He didn’t hesitate.
“I’m an infantryman,” he said. “I still had a mission to accomplish.”
The soldiers in his unit were hit hard by Vandayburg’s death, though.
“The guys were bent over; they were crying,” Bittinger said. “They were very upset.”
Still, Bittinger called for two volunteers to join him in the Bradley for the next mission.
“We were going back on the attack, and I needed a driver and gunner,” Bittinger said. “More volunteered than I needed to take with me.”
Plata, the driver on the previous mission, was gunner for the next one. Pfc. Joshua Bridges, a private at the time, was the Bradley’s driver.

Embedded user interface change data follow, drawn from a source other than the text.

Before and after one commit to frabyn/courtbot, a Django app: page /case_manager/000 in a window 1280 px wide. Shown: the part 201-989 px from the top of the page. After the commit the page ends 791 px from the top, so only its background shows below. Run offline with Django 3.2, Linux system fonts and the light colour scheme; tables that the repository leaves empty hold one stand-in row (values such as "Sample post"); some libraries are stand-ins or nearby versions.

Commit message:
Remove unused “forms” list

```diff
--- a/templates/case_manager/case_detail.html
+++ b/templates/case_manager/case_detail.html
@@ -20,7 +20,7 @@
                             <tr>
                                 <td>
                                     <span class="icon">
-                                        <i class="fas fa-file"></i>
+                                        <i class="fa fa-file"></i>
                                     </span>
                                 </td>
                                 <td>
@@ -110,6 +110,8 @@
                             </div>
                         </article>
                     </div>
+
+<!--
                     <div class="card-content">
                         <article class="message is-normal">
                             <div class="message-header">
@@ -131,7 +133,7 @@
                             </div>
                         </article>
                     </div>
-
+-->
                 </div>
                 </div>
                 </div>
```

Bridges was a Bradley driver for eight months last year before returning to a dismounted line unit.
“A few people really wanted to go out,” Bridges said. “I had experience driving and said I wanted to do it.”

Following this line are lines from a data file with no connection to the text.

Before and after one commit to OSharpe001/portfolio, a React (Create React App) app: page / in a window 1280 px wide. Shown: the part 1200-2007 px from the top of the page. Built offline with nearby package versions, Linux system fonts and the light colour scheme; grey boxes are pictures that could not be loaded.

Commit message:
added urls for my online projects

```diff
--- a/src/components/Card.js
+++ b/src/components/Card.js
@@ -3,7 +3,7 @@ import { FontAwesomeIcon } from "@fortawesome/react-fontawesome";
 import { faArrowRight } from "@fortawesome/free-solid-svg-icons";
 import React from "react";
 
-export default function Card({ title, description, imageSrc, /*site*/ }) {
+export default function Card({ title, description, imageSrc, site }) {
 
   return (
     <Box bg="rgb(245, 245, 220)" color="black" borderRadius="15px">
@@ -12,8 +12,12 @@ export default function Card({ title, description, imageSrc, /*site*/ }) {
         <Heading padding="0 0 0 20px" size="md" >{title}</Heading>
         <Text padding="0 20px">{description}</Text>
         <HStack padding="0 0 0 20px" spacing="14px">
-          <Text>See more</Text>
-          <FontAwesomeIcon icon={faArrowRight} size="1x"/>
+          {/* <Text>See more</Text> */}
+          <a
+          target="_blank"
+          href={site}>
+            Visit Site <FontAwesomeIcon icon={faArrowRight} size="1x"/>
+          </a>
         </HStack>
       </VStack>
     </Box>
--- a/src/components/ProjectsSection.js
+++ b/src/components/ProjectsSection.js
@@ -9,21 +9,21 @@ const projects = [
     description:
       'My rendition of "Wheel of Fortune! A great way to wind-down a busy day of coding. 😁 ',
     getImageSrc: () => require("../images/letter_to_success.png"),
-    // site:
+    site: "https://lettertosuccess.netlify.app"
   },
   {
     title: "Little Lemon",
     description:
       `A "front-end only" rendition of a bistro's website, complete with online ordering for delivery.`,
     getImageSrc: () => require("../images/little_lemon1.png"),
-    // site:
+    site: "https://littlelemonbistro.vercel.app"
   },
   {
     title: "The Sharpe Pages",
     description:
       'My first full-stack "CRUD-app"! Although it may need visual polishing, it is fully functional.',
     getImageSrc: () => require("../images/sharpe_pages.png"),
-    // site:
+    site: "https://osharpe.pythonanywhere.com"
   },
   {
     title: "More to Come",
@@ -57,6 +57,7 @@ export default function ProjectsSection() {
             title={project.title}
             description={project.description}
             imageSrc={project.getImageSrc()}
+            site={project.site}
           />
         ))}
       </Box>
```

Despite being hit by an improvised explosive device en route, the crew killed five insurgents and wounded four. In the earlier mission, Bittinger’s crew killed at least 10 insurgents, according to information provided by the unit.
Bridges said Bittinger was deserving of the award.
“It was great; I think he really deserved it,” Bridges said. “He did a good job out there.”
The Silver Star Medal is the Army’s fourth highest award, surpassed only by the Medal of Honor, Distinguished Service Cross and Distinguished Service Medal. Since the war in Iraq began last March, 124 soldiers had been awarded the Silver Star as of May 31. By comparison, 399 had earned the Bronze Star Medal for valor over the same period.
Vandayburg was awarded the Bronze Star posthumously.
Bridges, Plata and Bittinger remain on the same crew more than three months after the incidents of April 9.
“It really brought us together as a team,” Bridges said.
Bittinger said he was only doing his job — granted, a job that can be tough on most days.
“Basically, I just wanted to stop them. I wasn’t thinking about anything else,” said Bittinger, who was surprised to be awarded the medal. “We’re here trying to keep peace, and you have all these people who suddenly want to kill you. It’s amazing how quickly they can turn on you.”